The authors found the data supported favored the GBT group, with ICIQ-UI SF (p<0.0001), average number of voids/day (p=<0.0002) and leaks/day (p=0.0002) on a voiding diary, paper towel test (p =0.0008), 24-hr pad weights (p=0.0007), Medical, Epidemiologic & Social aspects of Aging questionnaire (MESA) (p<0.0001), Incontinence Quality of Life (IQOL) (p<0.0001) & PGI-I (p<0.0001) but not the Brink test for pelvic floor strength (p=0.09).
The authors conclude that Group Behavioral Therapy used in the context of bladder management is effective to improve incontinence symptoms and quality of life in older women with urinary incontinence.
Source of Funding: NIH/NIA # RO1AG043383
ClinicalTrials.gov Identifier: NCT02001714
Presented by: Diane Newman, DNP, ANP-BC¹
Co-Authors: Ananias Diokno MD², Kathyrn Burgio PhD³, Lisa Low PhD RN⁴, Tomas Griebling MD⁵, Michael Maddens MD², Leslee Subak MD⁶, Patricia Goode MD³, Carolyn Sampselle PhD⁴, Ann Robinson RN⁷, Trevillore Raghunathan PhD⁴, Judy Boura MS⁷, Donna Mcintyre MS⁷, Alesandra Magno BS⁸ and Hanna Stambakio BS⁸
1. Division of Urology, University of Pennsylvania
2. Oakland University, Royal Oak, MI
3. University of Alabama, Birmingham, AL
4. University of Michigan, Ann Arbor, MI
5. University of Kansda, Kansas City, KS
6. Stanford Univ, Palo Alto, CA
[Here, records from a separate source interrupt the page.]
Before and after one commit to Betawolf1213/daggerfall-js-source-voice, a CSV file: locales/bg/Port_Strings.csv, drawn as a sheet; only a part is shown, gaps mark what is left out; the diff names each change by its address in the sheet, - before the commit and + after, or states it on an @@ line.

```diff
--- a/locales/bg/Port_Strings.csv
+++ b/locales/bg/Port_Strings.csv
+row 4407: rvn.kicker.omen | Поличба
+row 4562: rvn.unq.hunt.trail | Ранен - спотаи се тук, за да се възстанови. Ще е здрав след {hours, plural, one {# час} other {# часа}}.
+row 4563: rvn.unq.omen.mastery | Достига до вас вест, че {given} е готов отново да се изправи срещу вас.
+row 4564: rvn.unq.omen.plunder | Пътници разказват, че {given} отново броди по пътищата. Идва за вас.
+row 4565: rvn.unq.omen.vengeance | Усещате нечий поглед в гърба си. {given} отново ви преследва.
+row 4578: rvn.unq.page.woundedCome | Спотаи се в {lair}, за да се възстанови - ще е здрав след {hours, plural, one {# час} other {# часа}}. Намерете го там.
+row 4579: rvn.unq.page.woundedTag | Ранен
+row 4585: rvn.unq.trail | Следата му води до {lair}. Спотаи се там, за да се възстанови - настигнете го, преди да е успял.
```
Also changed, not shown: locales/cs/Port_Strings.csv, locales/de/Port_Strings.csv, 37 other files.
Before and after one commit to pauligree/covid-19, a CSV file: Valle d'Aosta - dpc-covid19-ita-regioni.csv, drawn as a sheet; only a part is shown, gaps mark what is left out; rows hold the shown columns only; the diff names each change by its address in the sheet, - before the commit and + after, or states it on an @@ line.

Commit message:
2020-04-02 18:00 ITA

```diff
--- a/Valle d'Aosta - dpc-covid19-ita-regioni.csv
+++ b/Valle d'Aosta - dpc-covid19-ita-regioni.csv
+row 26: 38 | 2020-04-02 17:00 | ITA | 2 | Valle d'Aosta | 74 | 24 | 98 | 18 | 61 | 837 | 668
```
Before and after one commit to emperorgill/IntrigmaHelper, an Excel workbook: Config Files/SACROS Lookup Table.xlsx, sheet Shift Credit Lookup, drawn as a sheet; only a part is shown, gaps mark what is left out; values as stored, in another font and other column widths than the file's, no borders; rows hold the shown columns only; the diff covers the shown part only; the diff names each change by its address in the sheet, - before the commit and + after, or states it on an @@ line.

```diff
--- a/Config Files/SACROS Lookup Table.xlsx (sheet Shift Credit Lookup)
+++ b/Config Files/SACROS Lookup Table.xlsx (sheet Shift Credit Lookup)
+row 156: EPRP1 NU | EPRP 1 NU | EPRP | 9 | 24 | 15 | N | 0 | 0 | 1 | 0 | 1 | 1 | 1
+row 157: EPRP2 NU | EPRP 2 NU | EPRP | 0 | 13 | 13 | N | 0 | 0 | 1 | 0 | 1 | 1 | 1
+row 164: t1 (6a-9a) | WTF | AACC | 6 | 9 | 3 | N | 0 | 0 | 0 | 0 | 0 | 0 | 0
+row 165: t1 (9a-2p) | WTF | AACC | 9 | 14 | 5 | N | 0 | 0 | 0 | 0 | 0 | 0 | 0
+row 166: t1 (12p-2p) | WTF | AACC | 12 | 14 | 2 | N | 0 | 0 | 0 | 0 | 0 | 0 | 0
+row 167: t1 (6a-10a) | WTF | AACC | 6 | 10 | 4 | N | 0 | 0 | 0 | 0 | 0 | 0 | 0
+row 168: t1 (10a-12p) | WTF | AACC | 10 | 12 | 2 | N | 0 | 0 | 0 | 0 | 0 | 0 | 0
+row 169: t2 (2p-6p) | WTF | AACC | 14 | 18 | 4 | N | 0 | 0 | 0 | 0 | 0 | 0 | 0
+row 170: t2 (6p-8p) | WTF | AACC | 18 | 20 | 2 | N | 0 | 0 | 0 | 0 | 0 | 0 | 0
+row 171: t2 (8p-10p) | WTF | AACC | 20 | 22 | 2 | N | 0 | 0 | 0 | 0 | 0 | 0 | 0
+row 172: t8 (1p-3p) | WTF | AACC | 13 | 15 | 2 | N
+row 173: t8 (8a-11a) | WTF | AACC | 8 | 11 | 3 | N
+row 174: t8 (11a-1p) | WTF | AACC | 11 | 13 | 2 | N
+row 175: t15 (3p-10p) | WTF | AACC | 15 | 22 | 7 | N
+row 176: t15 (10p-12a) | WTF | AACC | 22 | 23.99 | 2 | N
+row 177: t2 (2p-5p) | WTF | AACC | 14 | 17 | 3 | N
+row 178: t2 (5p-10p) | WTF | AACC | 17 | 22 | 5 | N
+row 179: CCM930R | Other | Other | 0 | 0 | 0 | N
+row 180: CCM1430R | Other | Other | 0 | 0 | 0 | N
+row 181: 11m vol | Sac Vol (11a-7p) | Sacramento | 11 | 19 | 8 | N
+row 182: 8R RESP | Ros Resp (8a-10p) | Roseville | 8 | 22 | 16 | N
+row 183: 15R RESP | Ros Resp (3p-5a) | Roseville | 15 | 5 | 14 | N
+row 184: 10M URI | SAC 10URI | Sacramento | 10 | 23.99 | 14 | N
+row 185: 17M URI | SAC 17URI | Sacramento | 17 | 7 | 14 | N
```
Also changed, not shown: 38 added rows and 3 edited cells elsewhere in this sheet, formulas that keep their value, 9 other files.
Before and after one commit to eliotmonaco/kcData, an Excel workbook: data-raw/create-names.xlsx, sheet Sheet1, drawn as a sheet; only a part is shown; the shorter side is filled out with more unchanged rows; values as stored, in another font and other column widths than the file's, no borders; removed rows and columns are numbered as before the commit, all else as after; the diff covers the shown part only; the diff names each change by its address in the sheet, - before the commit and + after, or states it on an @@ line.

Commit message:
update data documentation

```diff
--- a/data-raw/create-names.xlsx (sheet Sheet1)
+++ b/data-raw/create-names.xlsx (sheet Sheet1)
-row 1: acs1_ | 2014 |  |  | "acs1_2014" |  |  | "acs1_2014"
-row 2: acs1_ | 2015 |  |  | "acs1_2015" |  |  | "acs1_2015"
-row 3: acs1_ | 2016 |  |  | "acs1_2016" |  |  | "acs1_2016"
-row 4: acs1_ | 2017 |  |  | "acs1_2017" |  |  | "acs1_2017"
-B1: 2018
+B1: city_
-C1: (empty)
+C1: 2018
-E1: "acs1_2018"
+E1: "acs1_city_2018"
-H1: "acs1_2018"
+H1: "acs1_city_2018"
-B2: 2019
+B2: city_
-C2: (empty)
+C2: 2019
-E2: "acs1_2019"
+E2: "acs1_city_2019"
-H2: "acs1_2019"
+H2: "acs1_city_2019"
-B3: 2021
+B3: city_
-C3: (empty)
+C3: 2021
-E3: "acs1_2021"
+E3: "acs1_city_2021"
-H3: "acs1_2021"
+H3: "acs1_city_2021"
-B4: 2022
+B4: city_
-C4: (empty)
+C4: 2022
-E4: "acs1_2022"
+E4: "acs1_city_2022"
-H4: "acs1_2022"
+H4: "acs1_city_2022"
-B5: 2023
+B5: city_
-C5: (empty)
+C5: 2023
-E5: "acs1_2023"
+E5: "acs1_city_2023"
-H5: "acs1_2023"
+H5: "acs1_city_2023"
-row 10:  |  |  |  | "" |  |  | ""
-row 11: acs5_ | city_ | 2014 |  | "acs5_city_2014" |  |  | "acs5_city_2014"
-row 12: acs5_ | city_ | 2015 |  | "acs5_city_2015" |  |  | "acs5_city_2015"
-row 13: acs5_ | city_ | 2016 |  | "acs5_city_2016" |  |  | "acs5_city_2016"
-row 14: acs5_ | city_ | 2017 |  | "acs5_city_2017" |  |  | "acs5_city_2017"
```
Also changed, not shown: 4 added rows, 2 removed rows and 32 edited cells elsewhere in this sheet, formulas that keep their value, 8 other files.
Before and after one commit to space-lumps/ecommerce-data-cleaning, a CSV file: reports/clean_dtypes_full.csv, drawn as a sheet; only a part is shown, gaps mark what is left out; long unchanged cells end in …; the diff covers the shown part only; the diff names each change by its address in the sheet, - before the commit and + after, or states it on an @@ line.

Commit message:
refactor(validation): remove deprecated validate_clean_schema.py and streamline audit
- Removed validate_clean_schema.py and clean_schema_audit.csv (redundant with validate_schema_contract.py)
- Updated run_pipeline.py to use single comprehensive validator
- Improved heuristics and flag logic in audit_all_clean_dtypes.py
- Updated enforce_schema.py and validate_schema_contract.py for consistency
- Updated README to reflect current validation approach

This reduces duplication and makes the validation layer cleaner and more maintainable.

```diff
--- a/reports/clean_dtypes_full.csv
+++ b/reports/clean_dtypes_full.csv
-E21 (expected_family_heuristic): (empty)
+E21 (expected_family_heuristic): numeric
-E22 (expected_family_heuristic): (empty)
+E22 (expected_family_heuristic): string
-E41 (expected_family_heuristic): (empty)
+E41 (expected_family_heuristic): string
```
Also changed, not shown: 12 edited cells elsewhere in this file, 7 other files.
7. Beaumont Hosp, Royal Oak, MI
8. Urology, University of Pennsylvania, Phila, PA
Written by: Cristina Palmer, DO. Female Urology, Pelvic Reconstruction, Voiding Dysfunction Fellow, Department of Urology, UC Irvine Medical Center, Orange, California at the Society of Urodynamics, Female Pelvic Medicine & Urogenital Reconstruction Winter Meeting (SUFU 2018), February 27-March 3, 2018, Austin, Texas